One policy question on the front of many people's tongues in this year of Republican control of the House is, what are the feds going to do about budget-busted states? This New York Times front-pager from today doesn't exactly answer that question, but it demonstrates that people with or near power are asking it with some urgency, and (hide your wallets!) are making explicit comparisons to the illegally bailed-out General Motors. Sample:
Unlike cities, the states are barred from seeking protection in federal bankruptcy court. Any effort to change that status would have to clear high constitutional hurdles because the states are considered sovereign.
But proponents say some states are so burdened that the only feasible way out may be bankruptcy, giving Illinois, for example, the opportunity to do what General Motors did with the federal government's aid. […]
Lawmakers might decide to stop short of a full-blown bankruptcy proposal and establish instead some sort of oversight panel for distressed states, akin to the Municipal Assistance Corporation, which helped New York City during its fiscal crisis of 1975. […]
"The precipitating event at G.M. was they were out of cash and had no ability to raise the capital they needed," said Harry J. Wilson, the lone Republican on President Obama's special auto task force, which led G.M. and Chrysler through an unusual restructuring in bankruptcy, financed by the federal government.
Mr. Wilson […] has said he believes that New York and some other states need some type of a financial restructuring.
He noted that G.M. was salvaged only through an administration-led effort that Congress initially resisted, with legislators voting against financial assistance to G.M. in late 2008.
"Now Congress is much more conservative," he said. "A state shows up and wants cash, Congress says no, and it will probably be at the last minute and it's a real problem. That's what I'm concerned about."
The Times points to two Republicanoid proposals to deal with this: A Newt Gingrich speech from November urging a federal state-bankruptcy law that would "prohibit tax increases as part of the solution," and a November Weekly Standard article by David Skeel that posits bankruptcy as the best option for preventing a bigger federal bailout, and takes eight paragraphs to tiptoe through the Tenth Amendment and other consitutional "barriers."

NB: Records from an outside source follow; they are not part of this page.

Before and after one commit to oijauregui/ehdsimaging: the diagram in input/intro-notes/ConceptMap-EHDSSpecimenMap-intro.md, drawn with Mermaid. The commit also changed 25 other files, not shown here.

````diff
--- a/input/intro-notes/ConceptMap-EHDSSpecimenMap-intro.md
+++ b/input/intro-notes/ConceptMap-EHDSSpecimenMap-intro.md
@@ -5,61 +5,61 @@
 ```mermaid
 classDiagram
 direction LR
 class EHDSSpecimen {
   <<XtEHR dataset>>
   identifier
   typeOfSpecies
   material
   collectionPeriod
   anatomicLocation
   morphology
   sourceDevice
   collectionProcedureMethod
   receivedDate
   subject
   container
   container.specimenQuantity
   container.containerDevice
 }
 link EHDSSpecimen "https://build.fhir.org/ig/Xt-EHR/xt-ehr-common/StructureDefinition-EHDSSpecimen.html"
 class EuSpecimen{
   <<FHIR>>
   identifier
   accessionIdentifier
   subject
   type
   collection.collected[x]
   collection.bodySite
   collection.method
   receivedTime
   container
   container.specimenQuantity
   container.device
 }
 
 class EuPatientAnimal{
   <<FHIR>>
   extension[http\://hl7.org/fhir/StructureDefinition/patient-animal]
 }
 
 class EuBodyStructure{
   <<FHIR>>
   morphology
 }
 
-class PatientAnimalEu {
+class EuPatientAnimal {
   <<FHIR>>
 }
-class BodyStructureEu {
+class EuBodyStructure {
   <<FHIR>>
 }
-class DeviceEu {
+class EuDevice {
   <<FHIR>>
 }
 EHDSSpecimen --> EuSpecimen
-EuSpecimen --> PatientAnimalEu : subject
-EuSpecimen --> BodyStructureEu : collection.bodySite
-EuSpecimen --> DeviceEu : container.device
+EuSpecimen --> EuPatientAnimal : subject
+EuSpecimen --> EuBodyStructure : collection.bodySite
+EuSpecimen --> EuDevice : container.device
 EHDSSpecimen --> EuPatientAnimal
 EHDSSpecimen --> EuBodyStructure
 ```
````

Color me trebly skeptical. First, I'm always skeezed out by hand-waving in the face of constitutional objections. Second, until states get a little bit past considering such no-shit-Sherlock ideas as killing subsidies for film production, I won't be remotely convinced that they have come to terms with the blunt fact that they are out of money. State governments need to directly confront the consequences of their own blatant misgovernance, rather than have the can kicked to some faraway authority that the self-deluded political class and citizenry can then blame; politicians and political parties need to be punished for their malfeasance. And lastly, any movement initiated by the House GOP is going to look one helluva lot different after the Democratic Senate and the union-friendly White House are done mangling it. There is no way, given the realities of public sector union dominance of Democratic fundraising, that federal lawmakers are going to sign off on something that doesn't give at least partial veto power to the racket that helped get us into this mess in the first place.
Our three we-told-you-so cover stories: "The Next Catastrophe: Think Fannie Mae and Freddie Mac were a politicized financial disaster? Just wait until pension funds implode," from February 2009, "Failed States: After a long spending binge, governors go begging for a handout. It won't be their last," from May 2009; and "Class War: How public servants became our masters," from February 2010.
And never forget: When union honcho Andy Stern was confronted by the L.A. Times about his role in driving the state budget into the ditch, he said "I think democracy is an ugly thing sometimes."